Mitchell Kauweloa, Waylen Sing Chow, Ed Dun and Parker McCready have hit well in the postseason, but Kamehameha's pitching has become prominent. Jordan Inafuku leads the staff.
Baldwin, No. 3 » The Bears' prolific quarterback is also a pitching ace. Kalehua Moniz (5-1) led Baldwin (16-1 MIL) to its sixth Maui Interscholastic League crown in a row, the first under new coach Mark Moniz.
Pitcher Jimmy Legsay is equally responsible for Baldwin's dominance in the MIL.

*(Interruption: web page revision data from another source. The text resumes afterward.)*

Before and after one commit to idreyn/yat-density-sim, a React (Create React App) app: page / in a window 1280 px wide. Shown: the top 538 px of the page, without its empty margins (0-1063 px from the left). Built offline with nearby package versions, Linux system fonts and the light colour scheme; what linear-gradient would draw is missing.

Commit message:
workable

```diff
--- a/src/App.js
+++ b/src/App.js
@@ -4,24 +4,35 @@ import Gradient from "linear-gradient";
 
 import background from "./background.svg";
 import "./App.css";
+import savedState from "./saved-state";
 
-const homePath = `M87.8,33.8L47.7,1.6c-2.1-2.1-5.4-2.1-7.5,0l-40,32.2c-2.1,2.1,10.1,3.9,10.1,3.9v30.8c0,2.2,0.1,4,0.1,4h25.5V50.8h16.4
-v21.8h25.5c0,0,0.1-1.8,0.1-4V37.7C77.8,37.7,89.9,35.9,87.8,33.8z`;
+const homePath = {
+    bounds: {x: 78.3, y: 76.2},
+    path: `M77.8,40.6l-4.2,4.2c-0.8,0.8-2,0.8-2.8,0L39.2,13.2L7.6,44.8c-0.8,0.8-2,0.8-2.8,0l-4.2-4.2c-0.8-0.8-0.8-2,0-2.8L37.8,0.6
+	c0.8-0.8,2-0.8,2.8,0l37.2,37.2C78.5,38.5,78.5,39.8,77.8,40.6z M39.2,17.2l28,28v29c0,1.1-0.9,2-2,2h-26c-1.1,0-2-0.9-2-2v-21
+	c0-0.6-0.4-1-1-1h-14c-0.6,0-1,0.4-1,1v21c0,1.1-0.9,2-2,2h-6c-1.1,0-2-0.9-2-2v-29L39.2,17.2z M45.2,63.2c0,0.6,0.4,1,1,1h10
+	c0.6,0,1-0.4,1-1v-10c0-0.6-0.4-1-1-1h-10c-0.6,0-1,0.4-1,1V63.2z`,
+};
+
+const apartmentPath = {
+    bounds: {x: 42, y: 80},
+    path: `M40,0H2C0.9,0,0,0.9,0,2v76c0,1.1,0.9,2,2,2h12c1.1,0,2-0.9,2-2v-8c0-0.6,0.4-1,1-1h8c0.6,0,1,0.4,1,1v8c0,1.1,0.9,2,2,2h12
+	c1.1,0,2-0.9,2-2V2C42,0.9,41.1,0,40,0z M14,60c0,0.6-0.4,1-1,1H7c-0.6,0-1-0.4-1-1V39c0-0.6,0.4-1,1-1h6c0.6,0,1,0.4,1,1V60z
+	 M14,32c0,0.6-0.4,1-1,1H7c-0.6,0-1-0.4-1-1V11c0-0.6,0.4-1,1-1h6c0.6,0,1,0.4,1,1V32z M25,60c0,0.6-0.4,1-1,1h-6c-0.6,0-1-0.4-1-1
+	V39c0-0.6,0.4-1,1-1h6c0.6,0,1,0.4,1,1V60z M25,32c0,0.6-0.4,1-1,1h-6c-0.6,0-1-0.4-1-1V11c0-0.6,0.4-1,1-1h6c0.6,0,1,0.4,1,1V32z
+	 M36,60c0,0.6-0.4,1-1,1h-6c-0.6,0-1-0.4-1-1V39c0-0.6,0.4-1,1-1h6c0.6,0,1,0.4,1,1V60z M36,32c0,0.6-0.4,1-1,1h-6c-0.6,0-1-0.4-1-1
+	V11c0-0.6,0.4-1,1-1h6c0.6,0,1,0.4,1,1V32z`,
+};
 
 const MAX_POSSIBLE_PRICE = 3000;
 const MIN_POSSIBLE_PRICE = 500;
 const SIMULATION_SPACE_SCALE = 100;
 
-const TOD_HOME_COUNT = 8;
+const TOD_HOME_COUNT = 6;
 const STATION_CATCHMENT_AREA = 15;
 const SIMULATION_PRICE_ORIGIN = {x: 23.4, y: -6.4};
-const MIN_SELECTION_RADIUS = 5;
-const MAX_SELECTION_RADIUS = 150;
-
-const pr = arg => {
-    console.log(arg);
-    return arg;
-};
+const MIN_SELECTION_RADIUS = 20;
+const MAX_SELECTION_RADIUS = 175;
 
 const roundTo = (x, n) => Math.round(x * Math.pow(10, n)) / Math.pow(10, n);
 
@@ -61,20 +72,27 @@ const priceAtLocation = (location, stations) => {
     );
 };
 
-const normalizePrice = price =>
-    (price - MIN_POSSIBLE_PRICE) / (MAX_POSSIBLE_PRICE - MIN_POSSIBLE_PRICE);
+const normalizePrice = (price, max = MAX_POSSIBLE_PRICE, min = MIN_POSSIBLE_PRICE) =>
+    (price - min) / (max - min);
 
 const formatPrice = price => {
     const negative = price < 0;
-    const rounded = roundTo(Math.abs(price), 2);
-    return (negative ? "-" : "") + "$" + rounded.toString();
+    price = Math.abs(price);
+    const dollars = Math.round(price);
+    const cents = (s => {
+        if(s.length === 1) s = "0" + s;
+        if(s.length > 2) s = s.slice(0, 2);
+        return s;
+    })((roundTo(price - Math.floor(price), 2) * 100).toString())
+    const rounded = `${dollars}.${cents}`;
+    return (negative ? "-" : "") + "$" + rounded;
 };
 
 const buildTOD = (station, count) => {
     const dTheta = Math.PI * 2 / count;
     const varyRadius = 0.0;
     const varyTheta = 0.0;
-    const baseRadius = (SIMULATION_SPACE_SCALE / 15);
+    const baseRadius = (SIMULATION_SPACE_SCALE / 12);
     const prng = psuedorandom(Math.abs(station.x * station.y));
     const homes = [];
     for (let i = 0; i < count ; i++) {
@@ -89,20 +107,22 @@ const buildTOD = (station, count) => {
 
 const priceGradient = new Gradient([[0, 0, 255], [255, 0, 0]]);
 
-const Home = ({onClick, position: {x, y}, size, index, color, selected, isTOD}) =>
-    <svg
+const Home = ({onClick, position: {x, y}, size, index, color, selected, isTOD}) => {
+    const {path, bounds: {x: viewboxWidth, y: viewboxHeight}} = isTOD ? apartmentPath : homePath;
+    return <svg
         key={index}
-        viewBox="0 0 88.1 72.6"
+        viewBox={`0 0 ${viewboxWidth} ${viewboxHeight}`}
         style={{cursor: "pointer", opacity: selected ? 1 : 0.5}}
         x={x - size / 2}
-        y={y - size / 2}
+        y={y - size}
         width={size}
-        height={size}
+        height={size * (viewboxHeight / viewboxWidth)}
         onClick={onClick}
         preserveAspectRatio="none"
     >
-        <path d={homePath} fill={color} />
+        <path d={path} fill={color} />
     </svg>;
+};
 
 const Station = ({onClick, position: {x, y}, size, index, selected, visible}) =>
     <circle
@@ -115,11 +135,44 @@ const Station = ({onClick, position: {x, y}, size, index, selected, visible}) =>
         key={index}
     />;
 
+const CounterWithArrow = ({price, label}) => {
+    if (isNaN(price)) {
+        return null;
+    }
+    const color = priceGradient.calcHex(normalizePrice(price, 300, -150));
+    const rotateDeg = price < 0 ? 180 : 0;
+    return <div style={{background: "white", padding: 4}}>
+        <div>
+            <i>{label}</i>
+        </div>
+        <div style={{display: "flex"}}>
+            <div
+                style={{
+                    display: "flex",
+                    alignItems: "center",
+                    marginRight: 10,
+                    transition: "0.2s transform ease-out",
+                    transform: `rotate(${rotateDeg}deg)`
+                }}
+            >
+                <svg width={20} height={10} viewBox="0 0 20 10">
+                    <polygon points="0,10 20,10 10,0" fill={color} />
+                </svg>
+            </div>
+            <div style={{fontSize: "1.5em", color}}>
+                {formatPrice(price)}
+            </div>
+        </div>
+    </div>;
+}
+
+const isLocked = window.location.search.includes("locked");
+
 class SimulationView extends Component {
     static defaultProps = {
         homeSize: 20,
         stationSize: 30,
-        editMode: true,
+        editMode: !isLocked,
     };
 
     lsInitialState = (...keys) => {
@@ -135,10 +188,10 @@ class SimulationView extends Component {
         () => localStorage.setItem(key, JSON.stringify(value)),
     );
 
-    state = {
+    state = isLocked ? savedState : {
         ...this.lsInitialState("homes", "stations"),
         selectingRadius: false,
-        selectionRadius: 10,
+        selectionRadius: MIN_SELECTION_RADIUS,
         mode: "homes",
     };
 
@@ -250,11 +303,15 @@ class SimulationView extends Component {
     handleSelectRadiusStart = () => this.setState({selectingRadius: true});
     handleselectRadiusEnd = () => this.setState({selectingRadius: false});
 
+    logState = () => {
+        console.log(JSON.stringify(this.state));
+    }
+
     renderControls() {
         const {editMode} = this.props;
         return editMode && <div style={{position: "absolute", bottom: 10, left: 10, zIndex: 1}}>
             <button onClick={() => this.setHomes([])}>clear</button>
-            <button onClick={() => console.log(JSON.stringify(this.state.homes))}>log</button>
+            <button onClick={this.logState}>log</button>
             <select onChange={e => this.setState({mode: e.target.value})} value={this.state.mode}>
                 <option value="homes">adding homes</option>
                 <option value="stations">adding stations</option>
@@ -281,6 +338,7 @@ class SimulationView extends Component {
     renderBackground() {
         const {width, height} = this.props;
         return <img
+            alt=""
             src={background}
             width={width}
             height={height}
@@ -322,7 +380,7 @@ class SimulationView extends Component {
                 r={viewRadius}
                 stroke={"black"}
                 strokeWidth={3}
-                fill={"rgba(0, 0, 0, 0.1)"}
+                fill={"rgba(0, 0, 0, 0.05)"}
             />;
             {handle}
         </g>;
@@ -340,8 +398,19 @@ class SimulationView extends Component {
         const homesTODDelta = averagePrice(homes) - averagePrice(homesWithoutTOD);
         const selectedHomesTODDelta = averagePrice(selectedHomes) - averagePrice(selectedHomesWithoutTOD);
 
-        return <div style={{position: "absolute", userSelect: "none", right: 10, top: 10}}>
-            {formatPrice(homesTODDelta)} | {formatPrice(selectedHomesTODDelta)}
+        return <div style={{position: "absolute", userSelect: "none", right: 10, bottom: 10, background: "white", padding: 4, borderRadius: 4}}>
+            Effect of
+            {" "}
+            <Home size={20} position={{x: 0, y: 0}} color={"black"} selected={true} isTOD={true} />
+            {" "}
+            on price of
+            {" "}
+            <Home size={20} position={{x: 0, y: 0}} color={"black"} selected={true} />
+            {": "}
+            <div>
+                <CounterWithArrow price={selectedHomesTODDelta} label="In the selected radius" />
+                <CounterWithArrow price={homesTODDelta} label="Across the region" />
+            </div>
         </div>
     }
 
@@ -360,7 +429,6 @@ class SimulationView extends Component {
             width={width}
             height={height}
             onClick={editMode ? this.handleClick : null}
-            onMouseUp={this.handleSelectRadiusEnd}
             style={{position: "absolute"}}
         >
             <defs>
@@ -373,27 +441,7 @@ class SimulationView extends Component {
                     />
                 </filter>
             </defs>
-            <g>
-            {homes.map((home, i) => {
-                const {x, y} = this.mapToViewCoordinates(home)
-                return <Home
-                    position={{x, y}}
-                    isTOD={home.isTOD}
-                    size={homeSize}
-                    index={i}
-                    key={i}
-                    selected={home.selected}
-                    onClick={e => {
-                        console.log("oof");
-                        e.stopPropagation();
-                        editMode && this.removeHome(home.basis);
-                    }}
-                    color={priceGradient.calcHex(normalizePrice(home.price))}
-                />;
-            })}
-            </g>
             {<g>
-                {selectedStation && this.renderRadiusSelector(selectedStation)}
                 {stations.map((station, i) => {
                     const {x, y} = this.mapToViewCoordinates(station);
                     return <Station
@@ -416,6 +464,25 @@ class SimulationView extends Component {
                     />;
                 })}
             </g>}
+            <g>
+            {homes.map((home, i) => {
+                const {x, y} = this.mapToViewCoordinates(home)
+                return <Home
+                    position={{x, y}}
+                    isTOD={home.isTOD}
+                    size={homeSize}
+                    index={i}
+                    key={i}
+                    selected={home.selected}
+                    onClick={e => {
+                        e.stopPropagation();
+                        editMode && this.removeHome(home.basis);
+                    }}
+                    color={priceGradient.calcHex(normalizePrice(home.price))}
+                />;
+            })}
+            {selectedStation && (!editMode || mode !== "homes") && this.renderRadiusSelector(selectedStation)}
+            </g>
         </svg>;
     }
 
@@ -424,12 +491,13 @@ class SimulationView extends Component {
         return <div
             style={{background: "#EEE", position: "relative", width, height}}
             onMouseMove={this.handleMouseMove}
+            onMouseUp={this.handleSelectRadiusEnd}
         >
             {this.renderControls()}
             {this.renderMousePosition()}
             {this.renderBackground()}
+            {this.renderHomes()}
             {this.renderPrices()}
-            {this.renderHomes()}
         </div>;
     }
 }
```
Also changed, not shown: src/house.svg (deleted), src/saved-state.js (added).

Kamehameha-Hawaii, No. 4 -- The season began with promise, and then turned into confirmation when the Warriors walloped Waiakea 11-1. Ace Aaron Correa has been outstanding and multi-sport starter Reece Alnas is among many key contributors at the plate for KS-Hawaii (13-3-1, 10-0-1 BIIF).
Kekoa Yockman stroked four hits in the BIIF tourney final against Waiakea. No BIIF team has won the state tourney since Hilo ruled in 1985.
Moanalua vs. Waiakea, 11:30 a.m. » The Menehunes (16-9, 11-2 OIA) faltered in the OIA final, but ace Michael Amorozo remains one of the state's top hurlers. Versatile Markus Miyashiro gives Moanalua a steady arm on the mound.
Pitcher Daren Takasaki and infielder Kainoa Correa have been two of Waiakea's anchors.
Waimea vs. Kaiser, 2 p.m. » The Menehunes broke Kauai's recent run of state-tournament appearances by going 11-1. Kelly Batis gives Waimea a weapon at the plate and on the mound.
Kaiser, meanwhile, suffered a tough 1-0 loss to eventual OIA champ Aiea during the playoffs. Nanea Baird and catcher Jarryd Maeda are among the Cougars who have come through in the clutch. Toby Inouye and Scott Uehara pitched the Cougars (21-6, 11-2 OIA) over Kailua to capture third place in the league.
Punahou vs. Kailua, 4:30 p.m. » The matchup of former state champions is easily the most delectable of the opening round.
Scott Hiramoto has been a steady ace for the Buffanblu (19-7, 13-5 ILH), who may have the deepest pitching staff in the state.
Catcher Zachary Kometani and Jeeter Ishida have provided many highlights.
Mike D'Alessio is the ace for Kailua and also steps behind the plate to catch when needed.
Under Corey Ishigo, the Surfriders (18-13, 11-4 OIA) have usually found a way to peak in the postseason. A loss to Moanalua in the OIA semifinals derailed the Surfriders, and their chance to make a state-title run starts against a hungry Buffanblu squad.
Maui vs. Castle, 7 p.m. » The Sabers know persistence well, having rallied from a 3-0 deficit in the seventh inning to oust Kamehameha-Maui last week. Kalaika Kahoohalahala went 5-1 on the mound for Maui (11-3 MIL).
The Knights (9-5 OIA) rode the arms of Royce Diaz and Barron Meyers to qualify for states. Both are in the 215-pound range and give the dark horse contenders enough ammunition to make a run.